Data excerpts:
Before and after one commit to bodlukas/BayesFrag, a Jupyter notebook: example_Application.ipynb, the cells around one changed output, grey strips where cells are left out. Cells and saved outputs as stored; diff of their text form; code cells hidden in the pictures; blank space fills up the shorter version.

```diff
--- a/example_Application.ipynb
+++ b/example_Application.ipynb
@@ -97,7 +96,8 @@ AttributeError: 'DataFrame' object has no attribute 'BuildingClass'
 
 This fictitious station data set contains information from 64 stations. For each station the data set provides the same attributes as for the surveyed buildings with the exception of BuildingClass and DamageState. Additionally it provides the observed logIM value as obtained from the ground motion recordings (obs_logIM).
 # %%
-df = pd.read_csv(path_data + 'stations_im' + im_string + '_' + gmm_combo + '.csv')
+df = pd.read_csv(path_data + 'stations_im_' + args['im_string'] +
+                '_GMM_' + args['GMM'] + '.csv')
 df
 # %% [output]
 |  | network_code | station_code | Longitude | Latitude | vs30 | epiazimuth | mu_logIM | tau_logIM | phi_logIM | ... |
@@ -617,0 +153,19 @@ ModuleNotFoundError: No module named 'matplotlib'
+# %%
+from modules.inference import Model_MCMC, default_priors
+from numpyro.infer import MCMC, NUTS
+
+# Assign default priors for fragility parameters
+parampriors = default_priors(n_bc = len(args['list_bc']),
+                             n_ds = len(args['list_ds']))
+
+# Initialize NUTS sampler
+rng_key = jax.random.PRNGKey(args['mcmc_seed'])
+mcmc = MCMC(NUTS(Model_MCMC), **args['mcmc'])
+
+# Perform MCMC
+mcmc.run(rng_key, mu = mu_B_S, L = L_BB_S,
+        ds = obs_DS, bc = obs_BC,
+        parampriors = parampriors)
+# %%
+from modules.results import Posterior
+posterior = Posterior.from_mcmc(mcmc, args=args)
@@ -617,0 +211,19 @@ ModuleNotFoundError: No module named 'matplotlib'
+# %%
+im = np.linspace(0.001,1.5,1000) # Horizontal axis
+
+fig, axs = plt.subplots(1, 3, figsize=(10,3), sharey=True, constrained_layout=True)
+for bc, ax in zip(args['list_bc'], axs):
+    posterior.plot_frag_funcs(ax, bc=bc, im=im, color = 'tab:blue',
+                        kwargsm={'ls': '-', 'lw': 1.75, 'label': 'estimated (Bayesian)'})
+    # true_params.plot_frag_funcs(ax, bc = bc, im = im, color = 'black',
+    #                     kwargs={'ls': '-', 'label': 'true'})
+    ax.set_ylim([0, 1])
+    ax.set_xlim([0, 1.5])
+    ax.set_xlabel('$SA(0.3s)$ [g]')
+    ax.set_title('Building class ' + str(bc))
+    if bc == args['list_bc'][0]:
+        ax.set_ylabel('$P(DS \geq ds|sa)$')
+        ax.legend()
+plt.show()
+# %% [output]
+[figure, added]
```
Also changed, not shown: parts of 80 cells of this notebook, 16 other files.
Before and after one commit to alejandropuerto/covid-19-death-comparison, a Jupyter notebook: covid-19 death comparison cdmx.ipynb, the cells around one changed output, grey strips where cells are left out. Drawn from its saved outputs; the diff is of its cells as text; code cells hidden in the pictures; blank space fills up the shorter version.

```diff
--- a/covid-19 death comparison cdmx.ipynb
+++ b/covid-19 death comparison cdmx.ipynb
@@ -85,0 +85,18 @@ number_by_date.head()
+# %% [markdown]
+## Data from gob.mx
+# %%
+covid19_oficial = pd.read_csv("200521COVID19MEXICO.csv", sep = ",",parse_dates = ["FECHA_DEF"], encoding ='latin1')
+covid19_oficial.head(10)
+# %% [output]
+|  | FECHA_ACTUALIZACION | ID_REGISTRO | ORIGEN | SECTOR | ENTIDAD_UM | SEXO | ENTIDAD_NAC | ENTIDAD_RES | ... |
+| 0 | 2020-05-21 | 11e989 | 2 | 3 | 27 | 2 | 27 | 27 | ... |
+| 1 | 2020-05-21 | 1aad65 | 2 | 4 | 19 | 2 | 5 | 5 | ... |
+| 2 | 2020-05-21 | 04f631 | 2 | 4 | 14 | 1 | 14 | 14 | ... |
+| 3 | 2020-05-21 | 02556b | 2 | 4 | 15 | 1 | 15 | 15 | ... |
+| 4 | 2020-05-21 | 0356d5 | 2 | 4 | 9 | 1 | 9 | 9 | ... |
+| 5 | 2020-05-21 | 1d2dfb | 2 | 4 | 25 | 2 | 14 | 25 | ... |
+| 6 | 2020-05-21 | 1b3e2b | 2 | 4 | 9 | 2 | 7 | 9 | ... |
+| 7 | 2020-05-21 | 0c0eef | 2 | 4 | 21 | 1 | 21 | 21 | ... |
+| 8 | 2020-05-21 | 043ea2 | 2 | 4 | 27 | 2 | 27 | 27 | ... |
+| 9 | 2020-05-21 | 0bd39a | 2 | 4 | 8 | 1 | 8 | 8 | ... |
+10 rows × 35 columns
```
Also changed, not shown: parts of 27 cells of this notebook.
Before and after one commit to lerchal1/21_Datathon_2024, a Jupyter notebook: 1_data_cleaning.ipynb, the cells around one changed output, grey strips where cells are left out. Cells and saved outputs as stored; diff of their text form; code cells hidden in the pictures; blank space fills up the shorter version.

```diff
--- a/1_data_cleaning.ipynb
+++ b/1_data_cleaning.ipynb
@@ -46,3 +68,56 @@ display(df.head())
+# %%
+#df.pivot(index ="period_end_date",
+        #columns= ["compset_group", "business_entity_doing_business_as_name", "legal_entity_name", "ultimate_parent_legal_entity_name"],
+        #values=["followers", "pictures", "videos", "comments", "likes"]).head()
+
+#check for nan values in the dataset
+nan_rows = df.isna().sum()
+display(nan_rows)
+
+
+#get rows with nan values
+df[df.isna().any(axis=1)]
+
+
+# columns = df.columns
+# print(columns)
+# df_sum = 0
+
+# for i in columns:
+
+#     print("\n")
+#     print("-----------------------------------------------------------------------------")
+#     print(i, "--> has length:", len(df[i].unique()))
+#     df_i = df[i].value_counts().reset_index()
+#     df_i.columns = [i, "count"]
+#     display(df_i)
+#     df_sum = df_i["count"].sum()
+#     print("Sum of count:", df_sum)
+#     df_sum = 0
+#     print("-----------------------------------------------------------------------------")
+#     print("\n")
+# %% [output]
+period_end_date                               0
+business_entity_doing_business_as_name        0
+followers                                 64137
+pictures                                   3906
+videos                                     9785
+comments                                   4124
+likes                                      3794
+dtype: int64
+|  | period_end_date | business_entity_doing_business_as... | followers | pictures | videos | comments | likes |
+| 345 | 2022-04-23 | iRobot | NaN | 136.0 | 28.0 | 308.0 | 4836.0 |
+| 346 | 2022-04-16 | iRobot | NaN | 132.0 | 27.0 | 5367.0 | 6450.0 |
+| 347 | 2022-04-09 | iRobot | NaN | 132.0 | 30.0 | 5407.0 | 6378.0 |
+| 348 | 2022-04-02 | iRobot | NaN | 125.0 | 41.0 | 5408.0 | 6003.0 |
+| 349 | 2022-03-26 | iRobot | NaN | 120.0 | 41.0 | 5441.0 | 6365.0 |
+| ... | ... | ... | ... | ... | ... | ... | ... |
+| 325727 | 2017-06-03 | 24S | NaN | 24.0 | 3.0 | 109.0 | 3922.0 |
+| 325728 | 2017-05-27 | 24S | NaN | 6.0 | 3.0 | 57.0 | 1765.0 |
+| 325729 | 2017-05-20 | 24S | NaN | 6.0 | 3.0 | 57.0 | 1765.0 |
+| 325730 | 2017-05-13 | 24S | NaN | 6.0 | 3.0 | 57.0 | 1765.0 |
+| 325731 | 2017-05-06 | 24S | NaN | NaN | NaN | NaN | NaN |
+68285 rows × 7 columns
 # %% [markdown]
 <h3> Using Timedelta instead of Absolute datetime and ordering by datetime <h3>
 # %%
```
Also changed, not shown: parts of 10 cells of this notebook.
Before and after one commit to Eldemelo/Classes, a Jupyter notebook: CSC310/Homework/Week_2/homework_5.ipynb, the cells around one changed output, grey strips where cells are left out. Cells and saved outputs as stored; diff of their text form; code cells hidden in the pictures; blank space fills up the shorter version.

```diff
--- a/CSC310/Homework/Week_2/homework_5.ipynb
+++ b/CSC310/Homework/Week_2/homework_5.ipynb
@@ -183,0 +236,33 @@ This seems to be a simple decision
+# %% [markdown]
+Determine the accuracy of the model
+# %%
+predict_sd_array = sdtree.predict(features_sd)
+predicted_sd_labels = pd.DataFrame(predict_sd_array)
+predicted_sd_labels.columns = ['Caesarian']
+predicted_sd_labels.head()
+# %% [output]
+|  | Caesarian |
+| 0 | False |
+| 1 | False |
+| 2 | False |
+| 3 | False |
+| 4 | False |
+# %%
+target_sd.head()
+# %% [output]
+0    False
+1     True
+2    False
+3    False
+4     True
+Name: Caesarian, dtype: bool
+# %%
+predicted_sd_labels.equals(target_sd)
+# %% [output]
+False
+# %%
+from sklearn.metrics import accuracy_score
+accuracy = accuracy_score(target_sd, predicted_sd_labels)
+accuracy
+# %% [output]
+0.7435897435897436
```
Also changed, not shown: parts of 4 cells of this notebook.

*Exercise details*. Copy every line from the records above that contains the string "videos".

*Result for this task*.
+        #values=["followers", "pictures", "videos", "comments", "likes"]).head()
+videos                                     9785
+|  | period_end_date | business_entity_doing_business_as... | followers | pictures | videos | comments | likes |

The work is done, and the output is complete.